** Task item **
In the entries below, spot each line with the word "SILVA" and copy it.

** Supplied data **

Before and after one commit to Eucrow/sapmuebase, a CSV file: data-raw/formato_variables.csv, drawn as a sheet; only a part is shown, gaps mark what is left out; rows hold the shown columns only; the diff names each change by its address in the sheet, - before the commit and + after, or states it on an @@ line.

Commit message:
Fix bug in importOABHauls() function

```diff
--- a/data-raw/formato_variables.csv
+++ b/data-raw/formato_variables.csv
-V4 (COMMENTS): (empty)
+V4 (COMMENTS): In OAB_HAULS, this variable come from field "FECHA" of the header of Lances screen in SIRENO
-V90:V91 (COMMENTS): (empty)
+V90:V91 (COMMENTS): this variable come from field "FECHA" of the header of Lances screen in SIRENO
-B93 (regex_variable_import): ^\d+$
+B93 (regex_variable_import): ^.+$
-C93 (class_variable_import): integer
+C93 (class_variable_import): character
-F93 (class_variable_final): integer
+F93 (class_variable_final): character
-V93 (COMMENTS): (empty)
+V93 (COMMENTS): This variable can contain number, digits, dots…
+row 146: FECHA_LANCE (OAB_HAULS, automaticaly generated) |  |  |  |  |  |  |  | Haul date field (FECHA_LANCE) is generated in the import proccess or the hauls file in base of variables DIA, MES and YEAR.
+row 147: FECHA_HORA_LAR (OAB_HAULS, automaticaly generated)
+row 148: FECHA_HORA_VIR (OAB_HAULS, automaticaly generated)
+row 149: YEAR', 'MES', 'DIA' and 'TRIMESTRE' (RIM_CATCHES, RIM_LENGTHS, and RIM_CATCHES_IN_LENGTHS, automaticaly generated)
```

--

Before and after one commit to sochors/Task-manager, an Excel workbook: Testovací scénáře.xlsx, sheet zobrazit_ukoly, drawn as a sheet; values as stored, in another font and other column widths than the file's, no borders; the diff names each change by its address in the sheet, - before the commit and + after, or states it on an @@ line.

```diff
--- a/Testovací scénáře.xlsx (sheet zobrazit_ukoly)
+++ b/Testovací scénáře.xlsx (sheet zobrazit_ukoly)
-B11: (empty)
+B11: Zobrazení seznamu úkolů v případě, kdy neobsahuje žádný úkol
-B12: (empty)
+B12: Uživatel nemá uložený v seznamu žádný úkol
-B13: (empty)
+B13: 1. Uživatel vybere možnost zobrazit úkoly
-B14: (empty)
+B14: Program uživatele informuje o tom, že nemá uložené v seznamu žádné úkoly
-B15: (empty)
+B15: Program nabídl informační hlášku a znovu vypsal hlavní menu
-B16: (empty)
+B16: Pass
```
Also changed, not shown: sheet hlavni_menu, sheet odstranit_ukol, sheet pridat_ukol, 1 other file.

* * *

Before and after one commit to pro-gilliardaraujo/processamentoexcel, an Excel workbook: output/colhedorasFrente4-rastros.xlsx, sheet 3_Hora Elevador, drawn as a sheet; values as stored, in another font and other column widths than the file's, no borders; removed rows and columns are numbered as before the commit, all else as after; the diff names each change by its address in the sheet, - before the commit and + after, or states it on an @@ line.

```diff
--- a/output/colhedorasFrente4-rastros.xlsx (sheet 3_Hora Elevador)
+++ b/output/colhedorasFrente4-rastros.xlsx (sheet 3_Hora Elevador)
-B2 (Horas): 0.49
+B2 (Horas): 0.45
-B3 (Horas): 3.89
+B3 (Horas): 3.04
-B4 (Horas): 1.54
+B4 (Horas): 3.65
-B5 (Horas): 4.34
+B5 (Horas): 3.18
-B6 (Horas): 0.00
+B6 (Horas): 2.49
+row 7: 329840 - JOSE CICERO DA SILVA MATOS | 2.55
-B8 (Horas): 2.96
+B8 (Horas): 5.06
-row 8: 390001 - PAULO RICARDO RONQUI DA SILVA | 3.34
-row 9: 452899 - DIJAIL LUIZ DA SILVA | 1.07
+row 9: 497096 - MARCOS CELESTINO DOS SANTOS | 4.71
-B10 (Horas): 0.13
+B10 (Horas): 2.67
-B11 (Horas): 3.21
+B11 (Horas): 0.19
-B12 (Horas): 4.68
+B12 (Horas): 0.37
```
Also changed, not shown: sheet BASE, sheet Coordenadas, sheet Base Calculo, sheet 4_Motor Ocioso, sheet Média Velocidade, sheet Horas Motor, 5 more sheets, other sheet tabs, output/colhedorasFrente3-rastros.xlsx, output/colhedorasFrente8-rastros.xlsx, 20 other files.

** Completed task **
+row 7: 329840 - JOSE CICERO DA SILVA MATOS | 2.55
-row 8: 390001 - PAULO RICARDO RONQUI DA SILVA | 3.34
-row 9: 452899 - DIJAIL LUIZ DA SILVA | 1.07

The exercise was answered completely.